Bruce hoped he sounded defiant, but his voice wavered as he spoke. Luckily, as far as he could tell, they didn’t have ears. What the fuck was he doing? Why had he rushed into this place without scoping it out first? Some kind of detective he was turning out to be. His robotic arm hummed and hissed as he thought. It seemed eager for something, almost impatient. It quivered unnervingly against his side. He would have to check when it was next due a service.
The weight benches moved as one, stomping across the wreckage of the cafeteria towards him. He looked around desperately for a weapon. There were a couple bricks, a table leg, but there was also an attractive young woman hiding beneath a table. She looked familiar, and more than a bit scared. Her brown eyes met his and she raised a finger to her lips, stifling sobs as tears ran down her cheeks. The benches were getting close. She mouthed something.

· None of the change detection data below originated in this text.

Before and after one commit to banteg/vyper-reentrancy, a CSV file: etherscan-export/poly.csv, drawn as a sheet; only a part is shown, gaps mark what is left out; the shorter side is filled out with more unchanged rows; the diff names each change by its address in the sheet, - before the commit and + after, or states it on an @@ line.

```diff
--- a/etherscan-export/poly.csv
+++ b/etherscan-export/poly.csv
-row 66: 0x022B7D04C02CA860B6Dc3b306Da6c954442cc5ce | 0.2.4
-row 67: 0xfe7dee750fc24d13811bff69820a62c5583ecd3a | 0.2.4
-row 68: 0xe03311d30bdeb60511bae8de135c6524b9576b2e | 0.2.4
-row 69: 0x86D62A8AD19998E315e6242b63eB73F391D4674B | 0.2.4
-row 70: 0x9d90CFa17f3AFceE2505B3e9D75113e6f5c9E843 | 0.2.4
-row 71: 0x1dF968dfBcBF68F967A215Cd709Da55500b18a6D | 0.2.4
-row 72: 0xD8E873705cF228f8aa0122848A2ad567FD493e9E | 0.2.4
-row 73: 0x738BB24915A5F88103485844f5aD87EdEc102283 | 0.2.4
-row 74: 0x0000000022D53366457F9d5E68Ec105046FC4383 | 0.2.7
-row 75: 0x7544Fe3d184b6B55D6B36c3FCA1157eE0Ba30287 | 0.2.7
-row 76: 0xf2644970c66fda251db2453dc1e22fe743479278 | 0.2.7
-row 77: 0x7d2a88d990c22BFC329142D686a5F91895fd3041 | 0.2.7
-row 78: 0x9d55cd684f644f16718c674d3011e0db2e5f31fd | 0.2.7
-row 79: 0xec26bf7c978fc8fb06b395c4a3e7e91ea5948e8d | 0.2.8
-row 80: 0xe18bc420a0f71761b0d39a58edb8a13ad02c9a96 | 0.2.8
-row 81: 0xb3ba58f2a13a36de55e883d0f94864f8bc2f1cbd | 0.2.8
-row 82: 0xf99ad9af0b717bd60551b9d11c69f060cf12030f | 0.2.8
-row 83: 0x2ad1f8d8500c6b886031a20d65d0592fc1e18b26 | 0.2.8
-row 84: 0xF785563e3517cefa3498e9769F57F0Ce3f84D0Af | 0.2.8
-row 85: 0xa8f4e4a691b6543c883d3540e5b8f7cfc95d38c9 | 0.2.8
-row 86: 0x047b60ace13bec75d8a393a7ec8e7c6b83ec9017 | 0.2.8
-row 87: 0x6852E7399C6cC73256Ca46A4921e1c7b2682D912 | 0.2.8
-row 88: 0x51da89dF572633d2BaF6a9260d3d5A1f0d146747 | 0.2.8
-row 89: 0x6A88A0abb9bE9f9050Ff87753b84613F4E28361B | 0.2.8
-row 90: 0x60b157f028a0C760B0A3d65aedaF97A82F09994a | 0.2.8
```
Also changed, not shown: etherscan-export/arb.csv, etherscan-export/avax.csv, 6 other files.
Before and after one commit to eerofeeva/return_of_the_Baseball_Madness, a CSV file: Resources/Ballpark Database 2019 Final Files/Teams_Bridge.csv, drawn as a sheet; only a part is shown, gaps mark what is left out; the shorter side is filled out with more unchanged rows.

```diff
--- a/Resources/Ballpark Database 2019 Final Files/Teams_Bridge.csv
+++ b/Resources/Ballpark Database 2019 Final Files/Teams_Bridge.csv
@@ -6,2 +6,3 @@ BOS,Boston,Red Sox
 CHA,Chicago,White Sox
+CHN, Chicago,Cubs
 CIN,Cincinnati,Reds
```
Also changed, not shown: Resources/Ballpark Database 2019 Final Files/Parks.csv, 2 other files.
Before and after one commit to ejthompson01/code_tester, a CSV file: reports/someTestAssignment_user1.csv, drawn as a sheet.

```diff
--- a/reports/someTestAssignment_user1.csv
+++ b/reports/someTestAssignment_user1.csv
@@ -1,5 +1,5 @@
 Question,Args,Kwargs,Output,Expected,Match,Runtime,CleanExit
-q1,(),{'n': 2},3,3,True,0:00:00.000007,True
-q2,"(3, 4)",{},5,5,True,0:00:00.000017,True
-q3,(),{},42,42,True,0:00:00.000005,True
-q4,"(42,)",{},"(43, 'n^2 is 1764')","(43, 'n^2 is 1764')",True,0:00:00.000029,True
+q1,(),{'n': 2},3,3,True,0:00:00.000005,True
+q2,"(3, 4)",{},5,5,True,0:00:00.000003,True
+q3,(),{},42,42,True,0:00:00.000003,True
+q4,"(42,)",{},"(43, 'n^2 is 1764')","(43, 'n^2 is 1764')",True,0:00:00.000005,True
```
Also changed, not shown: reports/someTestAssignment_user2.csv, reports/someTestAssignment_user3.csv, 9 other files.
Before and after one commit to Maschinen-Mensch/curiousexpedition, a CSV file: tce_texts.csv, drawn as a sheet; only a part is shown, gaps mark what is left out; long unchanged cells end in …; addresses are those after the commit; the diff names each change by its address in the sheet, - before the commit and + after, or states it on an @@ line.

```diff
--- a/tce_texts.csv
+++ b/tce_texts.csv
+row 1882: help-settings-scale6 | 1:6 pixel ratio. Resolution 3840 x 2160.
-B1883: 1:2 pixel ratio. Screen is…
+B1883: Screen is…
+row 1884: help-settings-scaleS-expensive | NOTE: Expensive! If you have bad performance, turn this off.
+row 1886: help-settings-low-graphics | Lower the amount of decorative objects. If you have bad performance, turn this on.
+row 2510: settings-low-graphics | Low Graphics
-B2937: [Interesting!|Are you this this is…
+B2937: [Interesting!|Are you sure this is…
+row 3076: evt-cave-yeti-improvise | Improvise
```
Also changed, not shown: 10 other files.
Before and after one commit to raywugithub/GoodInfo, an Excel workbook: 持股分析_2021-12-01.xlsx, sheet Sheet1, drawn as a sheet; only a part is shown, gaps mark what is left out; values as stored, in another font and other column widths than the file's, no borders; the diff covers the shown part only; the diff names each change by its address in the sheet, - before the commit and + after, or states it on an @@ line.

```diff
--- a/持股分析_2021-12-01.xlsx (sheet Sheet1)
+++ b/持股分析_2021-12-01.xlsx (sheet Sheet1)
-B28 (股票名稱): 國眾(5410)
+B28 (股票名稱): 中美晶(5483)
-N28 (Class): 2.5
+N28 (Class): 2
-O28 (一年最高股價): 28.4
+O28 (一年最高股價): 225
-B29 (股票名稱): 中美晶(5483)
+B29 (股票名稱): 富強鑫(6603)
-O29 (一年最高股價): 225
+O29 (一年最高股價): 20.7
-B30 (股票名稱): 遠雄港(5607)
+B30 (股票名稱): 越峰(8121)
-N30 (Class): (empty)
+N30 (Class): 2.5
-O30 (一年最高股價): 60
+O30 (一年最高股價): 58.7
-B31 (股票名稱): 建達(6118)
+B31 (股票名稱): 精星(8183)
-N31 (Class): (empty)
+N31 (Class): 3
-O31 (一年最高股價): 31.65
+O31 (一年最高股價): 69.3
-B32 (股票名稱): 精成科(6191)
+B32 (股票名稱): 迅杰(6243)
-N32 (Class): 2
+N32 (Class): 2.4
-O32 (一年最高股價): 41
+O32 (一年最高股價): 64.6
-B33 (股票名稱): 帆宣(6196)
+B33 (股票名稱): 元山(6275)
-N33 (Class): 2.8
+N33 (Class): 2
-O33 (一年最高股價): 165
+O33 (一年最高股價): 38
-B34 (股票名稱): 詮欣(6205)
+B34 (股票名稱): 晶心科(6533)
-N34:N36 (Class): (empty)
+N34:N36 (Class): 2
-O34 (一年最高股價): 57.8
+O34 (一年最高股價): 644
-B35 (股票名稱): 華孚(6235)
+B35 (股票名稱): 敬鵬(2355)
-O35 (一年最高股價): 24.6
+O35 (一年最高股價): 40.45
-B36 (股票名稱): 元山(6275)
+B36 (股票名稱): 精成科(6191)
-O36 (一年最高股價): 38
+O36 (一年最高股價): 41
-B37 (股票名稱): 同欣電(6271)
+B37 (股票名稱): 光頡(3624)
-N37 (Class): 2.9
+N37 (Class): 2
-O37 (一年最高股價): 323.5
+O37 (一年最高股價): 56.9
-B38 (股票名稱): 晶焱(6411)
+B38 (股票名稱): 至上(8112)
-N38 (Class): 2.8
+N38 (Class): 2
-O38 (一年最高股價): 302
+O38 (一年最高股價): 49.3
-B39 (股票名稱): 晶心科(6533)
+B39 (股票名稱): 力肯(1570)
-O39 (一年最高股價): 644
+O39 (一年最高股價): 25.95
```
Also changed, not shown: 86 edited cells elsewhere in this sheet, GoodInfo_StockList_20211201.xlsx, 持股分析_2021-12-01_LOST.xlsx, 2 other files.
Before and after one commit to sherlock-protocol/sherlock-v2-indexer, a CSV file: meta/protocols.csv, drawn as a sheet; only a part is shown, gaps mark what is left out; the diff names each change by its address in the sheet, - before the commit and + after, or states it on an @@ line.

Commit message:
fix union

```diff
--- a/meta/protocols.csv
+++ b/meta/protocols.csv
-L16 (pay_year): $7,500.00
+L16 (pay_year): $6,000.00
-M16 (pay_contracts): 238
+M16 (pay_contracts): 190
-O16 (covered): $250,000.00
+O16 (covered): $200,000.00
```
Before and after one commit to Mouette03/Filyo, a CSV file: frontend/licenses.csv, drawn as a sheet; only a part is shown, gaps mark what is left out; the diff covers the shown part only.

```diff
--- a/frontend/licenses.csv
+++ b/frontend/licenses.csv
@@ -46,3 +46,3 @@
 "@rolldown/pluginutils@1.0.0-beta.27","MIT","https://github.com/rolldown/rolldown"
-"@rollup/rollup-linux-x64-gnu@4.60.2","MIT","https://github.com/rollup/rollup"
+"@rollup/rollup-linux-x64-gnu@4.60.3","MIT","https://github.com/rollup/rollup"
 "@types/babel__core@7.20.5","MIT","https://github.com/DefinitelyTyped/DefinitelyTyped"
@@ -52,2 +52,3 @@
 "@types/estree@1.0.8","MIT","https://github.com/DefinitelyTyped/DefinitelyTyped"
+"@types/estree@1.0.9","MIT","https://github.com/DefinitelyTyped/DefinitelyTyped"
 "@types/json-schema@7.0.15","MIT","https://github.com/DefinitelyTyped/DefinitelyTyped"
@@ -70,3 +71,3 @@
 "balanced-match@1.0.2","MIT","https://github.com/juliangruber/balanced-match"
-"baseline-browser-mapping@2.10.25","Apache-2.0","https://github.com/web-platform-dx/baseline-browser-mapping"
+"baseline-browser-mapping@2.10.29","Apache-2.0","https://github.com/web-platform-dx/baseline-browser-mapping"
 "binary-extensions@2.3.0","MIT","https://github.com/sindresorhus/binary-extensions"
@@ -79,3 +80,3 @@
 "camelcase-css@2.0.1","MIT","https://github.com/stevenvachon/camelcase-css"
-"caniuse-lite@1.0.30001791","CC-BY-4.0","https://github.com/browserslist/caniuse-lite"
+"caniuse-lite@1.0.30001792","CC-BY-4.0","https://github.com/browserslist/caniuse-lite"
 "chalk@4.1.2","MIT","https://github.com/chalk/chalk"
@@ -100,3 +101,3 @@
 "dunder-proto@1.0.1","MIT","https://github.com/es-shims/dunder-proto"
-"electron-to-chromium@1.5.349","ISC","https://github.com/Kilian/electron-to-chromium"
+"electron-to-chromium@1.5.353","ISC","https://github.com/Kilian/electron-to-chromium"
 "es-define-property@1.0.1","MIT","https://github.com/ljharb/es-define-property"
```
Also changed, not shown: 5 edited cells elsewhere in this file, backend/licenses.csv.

“The doors, behind you, go!”
But it was too late for escape. Bruce cowered under the intensity of their red glare, his arms over his head. He would soon be crushed to death and he probably deserved it. He had killed a LOT of people lately. The benches scythed through the debris, kicking dust and grit up into his watering eyes. He couldn’t see a goddamned thing. Fuck this, he thought, as the benches loomed above him, weights poised to drop.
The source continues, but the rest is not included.